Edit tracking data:
=-=-=

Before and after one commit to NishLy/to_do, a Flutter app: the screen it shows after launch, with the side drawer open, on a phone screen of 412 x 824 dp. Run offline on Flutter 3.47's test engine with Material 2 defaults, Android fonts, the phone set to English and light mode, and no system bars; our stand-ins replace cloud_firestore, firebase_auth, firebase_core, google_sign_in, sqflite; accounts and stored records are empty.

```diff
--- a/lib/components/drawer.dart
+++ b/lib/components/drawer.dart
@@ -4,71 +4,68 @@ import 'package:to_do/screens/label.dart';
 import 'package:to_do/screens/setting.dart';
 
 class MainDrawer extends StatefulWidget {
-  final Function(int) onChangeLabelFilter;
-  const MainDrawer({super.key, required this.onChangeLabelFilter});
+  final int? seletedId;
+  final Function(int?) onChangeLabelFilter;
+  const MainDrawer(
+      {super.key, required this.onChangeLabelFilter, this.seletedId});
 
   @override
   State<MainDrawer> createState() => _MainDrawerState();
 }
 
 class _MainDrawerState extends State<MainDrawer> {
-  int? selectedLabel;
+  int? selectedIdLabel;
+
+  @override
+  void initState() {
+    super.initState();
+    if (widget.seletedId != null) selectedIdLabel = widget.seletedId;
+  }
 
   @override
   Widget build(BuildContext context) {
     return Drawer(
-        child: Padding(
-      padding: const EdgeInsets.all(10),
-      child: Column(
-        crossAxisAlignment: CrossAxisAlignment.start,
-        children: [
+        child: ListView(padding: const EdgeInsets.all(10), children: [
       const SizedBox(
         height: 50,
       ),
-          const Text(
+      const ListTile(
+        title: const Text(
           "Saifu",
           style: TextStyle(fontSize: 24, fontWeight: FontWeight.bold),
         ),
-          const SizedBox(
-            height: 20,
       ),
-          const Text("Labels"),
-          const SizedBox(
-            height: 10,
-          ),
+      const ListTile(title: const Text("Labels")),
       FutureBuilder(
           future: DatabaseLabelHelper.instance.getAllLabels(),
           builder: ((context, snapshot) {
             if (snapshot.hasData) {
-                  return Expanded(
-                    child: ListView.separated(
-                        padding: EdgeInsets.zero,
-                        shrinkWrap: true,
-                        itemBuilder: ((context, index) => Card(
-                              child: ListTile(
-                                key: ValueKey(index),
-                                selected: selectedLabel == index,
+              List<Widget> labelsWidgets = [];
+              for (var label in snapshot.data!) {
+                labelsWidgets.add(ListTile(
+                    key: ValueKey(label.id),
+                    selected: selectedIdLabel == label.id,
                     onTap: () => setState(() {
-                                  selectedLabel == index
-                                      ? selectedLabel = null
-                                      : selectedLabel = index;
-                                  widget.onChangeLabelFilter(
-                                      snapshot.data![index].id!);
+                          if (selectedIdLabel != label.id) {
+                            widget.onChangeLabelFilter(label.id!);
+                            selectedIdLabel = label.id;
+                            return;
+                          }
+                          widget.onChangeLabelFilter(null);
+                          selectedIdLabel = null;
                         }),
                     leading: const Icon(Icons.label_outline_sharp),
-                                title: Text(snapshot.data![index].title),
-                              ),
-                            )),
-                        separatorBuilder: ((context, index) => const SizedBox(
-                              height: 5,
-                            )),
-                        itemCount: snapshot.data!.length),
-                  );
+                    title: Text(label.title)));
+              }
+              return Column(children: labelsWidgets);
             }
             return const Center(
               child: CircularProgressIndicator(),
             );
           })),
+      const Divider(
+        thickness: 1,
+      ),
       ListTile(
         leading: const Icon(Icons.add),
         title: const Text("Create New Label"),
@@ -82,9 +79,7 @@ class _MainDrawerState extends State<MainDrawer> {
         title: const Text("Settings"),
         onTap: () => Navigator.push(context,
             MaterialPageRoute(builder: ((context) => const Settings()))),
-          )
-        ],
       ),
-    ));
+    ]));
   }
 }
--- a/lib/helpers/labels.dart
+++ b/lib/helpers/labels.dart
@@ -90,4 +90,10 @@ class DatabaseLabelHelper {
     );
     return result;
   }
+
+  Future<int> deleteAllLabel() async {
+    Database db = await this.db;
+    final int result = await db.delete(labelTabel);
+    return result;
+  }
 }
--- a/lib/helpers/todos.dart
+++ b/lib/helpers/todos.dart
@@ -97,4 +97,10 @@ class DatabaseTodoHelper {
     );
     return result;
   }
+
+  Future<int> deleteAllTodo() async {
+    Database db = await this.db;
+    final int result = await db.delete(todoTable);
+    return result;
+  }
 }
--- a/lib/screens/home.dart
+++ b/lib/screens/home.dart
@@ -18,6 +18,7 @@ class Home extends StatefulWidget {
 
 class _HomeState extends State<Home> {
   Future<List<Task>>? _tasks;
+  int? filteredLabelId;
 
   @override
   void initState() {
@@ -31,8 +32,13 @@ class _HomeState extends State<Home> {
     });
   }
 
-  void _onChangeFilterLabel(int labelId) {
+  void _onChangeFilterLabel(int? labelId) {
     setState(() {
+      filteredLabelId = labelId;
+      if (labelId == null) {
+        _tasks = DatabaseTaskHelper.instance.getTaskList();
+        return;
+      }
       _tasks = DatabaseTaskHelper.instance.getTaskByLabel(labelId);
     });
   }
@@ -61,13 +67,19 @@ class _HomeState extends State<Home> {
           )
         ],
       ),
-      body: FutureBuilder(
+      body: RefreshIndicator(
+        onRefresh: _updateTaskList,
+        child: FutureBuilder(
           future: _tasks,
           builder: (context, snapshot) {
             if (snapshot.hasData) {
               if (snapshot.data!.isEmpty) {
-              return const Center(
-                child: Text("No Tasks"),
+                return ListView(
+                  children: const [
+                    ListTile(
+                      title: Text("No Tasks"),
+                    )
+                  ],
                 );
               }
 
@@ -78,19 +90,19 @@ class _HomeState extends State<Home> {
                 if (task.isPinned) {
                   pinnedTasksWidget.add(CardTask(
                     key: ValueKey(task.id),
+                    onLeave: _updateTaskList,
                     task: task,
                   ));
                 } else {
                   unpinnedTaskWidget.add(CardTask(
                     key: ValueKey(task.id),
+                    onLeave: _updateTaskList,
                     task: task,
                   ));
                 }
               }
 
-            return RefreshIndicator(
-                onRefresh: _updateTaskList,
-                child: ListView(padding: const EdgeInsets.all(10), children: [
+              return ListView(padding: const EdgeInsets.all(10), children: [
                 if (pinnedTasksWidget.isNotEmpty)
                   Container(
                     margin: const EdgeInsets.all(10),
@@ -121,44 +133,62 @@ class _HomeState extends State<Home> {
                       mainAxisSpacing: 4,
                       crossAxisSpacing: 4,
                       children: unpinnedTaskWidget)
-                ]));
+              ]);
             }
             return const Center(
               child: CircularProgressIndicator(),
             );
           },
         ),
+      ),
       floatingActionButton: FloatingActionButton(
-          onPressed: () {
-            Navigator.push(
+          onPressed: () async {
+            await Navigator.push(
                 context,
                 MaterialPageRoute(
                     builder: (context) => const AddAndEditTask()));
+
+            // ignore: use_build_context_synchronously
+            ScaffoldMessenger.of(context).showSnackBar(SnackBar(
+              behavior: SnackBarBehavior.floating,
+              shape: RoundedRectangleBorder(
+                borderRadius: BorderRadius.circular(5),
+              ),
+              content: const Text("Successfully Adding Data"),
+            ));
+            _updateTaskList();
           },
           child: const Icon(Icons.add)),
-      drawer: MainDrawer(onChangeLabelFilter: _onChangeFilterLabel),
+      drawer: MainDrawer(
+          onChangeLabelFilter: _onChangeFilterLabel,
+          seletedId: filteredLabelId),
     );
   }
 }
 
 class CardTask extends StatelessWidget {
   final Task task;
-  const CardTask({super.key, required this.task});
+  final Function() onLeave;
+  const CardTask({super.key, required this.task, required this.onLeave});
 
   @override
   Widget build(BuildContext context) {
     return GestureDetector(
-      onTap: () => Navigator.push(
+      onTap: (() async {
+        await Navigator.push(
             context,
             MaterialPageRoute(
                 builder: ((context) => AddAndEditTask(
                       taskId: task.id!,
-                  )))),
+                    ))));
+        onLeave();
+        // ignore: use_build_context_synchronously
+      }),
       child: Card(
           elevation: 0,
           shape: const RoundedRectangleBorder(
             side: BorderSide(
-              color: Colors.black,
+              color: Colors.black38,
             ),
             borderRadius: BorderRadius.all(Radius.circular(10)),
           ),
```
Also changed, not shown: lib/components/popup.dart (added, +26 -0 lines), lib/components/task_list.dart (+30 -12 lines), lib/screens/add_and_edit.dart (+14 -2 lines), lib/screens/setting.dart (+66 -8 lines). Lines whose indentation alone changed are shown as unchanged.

=-=-=

--- Task directions ---
Your task is to return each line of the data above that contains the string "initState".

--- Task result ---
+  void initState() {
+    super.initState();
   void initState() {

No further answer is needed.